In the evolving world of employment law, staying compliant and adopting best practices in your hiring processes isn’t just beneficial—it’s imperative. Today, we’re zeroing in on an essential component: Hiring Practices.
1. Employment Applications: Seeking Appropriate Information
The initial step in auditing your hiring practices involves a thorough review of your employment applications. It’s crucial to ensure these applications seek only relevant and legally permissible information. Questions about race, religion, gender, age, marital status, and disabilities should be avoided unless they’re job-related and necessary for the business. This precaution helps prevent discrimination claims and ensures compliance with laws such as the Americans with Disabilities Act (ADA), the Age Discrimination in Employment Act (ADEA), and the California Fair Employment and Housing Act (FEHA).

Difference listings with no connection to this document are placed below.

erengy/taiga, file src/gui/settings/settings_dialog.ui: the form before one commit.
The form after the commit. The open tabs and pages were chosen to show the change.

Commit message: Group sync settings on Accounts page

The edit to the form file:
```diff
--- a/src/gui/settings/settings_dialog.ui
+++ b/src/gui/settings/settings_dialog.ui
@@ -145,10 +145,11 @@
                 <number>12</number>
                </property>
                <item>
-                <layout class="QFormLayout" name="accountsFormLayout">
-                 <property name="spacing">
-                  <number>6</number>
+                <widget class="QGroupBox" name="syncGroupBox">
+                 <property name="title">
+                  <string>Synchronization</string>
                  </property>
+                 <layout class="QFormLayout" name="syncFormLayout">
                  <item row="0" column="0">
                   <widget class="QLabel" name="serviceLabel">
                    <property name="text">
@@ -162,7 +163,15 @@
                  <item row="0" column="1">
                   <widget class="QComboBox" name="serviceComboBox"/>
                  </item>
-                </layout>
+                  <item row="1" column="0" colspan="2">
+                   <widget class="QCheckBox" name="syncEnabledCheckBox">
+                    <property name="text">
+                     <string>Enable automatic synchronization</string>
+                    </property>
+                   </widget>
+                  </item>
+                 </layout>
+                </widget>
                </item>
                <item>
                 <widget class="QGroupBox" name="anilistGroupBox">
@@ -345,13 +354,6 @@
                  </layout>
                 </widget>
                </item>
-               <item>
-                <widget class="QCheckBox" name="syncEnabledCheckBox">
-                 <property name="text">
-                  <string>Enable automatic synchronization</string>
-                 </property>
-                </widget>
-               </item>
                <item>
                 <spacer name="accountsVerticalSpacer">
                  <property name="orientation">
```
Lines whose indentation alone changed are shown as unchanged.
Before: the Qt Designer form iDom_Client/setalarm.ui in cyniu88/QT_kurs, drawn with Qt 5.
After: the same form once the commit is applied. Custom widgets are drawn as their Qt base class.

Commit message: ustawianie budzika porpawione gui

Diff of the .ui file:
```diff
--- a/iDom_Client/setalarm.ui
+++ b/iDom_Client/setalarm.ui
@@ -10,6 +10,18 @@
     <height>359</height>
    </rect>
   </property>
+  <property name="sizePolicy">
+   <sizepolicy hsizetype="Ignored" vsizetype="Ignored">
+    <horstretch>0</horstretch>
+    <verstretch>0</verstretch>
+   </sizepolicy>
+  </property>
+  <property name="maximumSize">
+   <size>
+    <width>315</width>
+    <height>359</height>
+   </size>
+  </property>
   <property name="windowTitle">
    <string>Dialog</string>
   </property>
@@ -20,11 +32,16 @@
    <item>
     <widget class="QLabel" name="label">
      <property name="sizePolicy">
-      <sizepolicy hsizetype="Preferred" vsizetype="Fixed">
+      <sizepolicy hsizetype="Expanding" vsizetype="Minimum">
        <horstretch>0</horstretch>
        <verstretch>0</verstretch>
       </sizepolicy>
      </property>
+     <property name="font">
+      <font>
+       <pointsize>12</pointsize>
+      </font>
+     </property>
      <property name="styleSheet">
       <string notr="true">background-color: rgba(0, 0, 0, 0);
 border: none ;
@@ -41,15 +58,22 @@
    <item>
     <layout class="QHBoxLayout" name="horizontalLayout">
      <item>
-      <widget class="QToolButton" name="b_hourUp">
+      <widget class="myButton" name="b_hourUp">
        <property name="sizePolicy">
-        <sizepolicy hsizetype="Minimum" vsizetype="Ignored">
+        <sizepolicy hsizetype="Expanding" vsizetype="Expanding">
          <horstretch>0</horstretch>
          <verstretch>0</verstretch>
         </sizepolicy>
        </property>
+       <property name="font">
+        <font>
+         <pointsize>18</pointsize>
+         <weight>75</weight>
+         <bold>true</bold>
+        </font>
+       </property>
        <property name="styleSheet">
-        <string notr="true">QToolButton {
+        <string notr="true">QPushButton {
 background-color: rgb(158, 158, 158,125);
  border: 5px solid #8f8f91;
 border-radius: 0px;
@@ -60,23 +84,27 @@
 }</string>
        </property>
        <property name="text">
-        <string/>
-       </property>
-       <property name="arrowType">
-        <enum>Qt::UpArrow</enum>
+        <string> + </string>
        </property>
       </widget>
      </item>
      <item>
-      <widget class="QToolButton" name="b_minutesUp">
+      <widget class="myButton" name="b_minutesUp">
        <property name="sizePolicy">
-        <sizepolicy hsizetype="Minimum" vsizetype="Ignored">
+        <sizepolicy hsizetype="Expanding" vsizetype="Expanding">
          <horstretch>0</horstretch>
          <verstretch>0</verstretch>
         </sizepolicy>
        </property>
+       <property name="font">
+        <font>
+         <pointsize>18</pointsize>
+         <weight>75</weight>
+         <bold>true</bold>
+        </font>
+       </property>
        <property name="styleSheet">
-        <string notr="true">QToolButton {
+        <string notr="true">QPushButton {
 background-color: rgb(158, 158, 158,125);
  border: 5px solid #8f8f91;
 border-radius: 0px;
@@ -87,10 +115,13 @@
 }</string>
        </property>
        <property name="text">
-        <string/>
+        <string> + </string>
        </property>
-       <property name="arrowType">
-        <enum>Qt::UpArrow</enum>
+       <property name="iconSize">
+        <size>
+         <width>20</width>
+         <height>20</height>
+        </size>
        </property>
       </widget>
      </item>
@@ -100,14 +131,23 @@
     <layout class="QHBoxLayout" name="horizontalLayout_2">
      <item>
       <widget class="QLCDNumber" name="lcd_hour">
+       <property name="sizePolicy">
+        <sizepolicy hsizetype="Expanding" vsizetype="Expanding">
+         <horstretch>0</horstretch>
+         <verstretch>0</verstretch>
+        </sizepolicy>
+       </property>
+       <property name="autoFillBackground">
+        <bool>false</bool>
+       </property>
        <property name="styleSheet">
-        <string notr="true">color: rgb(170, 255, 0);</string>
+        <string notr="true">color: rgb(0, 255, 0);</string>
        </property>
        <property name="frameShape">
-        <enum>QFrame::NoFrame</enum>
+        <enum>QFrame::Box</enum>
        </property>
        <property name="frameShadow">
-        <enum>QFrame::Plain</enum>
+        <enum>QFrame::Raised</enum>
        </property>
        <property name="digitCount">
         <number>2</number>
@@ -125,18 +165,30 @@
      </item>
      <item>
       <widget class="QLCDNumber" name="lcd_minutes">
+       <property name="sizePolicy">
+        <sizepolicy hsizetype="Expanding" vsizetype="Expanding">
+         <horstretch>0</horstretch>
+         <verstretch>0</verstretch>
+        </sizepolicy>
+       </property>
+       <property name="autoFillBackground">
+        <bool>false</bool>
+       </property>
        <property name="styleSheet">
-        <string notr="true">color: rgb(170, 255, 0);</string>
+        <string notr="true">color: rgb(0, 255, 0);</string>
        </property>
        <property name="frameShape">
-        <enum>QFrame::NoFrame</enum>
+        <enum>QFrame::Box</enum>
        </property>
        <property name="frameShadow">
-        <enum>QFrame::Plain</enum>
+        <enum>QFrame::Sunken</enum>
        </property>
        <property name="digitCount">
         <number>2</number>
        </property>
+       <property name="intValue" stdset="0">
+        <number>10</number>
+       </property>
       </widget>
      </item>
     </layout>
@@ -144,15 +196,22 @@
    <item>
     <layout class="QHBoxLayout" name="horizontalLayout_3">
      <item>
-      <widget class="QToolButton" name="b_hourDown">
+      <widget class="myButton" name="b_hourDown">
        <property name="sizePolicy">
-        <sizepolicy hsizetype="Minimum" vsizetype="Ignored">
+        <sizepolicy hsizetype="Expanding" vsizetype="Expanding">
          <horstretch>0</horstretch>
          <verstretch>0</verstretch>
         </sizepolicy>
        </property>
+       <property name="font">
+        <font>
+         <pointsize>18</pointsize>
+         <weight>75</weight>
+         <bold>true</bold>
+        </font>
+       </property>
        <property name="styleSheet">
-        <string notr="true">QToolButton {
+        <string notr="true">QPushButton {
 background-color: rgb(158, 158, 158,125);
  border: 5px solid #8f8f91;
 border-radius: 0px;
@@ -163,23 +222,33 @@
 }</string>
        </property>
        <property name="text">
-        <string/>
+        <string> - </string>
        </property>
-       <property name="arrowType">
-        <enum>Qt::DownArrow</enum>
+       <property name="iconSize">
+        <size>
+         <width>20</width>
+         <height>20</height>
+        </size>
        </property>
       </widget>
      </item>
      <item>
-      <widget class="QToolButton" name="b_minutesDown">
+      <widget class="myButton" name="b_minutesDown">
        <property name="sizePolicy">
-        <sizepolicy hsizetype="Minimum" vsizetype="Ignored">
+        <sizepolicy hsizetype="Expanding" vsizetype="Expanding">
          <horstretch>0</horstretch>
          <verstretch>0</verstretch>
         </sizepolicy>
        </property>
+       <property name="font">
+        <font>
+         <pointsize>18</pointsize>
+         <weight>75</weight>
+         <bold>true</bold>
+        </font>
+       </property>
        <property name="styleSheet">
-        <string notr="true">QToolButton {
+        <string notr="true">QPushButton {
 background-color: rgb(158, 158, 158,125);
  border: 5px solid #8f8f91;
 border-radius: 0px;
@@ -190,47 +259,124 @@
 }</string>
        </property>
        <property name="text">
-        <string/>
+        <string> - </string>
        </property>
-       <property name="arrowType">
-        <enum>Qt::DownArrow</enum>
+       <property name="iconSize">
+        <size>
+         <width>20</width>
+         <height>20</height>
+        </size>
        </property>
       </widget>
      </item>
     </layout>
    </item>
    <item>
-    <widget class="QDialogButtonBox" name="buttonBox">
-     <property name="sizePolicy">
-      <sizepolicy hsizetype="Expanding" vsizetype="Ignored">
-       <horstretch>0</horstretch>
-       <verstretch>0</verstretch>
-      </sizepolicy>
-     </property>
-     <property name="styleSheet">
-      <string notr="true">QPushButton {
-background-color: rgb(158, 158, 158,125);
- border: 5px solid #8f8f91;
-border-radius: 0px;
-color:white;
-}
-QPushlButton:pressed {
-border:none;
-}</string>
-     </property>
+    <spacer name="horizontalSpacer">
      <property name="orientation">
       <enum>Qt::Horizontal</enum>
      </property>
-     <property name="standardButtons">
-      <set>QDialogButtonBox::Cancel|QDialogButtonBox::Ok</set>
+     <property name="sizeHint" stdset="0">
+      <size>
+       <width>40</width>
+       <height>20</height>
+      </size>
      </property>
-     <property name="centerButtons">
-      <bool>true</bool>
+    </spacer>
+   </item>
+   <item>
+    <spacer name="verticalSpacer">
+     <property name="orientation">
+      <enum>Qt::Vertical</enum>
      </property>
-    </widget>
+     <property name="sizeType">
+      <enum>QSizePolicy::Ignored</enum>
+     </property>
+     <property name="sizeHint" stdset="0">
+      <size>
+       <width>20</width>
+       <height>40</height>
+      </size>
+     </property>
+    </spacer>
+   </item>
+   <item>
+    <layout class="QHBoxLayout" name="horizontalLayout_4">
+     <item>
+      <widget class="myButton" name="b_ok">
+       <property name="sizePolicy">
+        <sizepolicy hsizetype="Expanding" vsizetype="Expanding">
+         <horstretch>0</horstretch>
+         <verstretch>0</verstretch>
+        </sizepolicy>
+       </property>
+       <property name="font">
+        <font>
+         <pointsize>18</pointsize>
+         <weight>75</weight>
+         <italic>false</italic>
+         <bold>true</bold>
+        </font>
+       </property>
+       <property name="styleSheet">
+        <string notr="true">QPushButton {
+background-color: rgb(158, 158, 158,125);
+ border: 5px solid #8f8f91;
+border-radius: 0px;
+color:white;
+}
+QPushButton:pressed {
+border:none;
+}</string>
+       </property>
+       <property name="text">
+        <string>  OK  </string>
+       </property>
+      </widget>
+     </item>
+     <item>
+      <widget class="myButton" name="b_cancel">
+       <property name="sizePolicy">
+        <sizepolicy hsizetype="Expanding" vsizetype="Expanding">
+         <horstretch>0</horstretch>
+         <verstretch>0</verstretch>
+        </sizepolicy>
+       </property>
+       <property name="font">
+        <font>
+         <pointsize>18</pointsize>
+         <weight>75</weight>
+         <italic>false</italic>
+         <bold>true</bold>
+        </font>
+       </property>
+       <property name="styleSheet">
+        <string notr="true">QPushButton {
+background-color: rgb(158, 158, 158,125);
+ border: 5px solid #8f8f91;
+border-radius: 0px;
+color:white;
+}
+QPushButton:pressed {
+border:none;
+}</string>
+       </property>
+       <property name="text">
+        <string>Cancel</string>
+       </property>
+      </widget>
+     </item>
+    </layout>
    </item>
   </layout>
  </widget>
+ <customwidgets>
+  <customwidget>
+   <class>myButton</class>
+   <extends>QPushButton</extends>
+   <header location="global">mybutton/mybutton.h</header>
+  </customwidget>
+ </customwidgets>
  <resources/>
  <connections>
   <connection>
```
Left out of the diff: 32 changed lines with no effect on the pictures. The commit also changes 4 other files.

Under California’s Ban the Box law, employers are prohibited from asking about an applicant’s criminal history on job applications. This means that the checkbox or question related to prior convictions must be removed from initial job application forms. Furthermore, SB 700 bans inquiries about past marijuana use and pre-employment drug screenings for cannabis.
2. Policy Acknowledgement by New Hires
Upon hiring, it’s essential that new employees are promptly informed about company policies, including those related to harassment, discrimination, and workplace conduct. Ensure that your onboarding process includes a mechanism for employees to acknowledge, in writing, that they have received, understood, and agreed to comply with these policies. This step not only educates new hires about your company culture and expectations but also provides a layer of legal protection by establishing that the employee was made aware of company policies from the outset.
3. Training Hiring Managers on Proper Interview Procedures
The role of hiring managers in the recruitment process cannot be overstated. It’s vital that they’re well-trained on appropriate interview procedures and questions. This includes understanding what constitutes illegal or inappropriate questions that could lead to discrimination claims. Training should cover the basics of employment law as it relates to hiring, including the importance of maintaining consistency in the questions asked of all candidates and focusing on the skills and qualifications necessary for the job. A well-informed hiring manager is your first line of defense against potential legal pitfalls in the hiring process.
4. Arbitration Agreements with Class Action Waivers
In an era where employment litigation can be costly and time-consuming, many employers opt to include arbitration agreements with class action waivers in their employment contracts. This practice can mitigate the risk of large-scale litigation by requiring individual arbitration of disputes. However, it’s important to review these agreements periodically to ensure they comply with evolving legal standards and are presented to employees in a manner that is considered fair and conscionable. The enforceability of such agreements often depends on the specifics of their wording and the context in which they’re presented, making regular audits of these documents a prudent practice.
Conducting an audit of your hiring practices is a proactive step toward ensuring legal compliance and fostering a positive workplace culture. By addressing these four critical areas—employment applications, policy acknowledgments by new hires, training for hiring managers, and arbitration agreements with class action waivers—you lay the foundation for a robust and compliant hiring process. Remember, the goal is not only to mitigate legal risks but also to create an inclusive and equitable hiring environment that attracts top talent to your organization.
Stay tuned for our next part in this series, where we’ll explore another vital aspect of employment practice audits – HR recordkeeping. In the meantime, consider getting Western Growers’ 2024 Personnel Procedures Manual. The PPM provides valuable guidance for agricultural employers in navigating California’s, Arizona’s and federal evolving employment laws.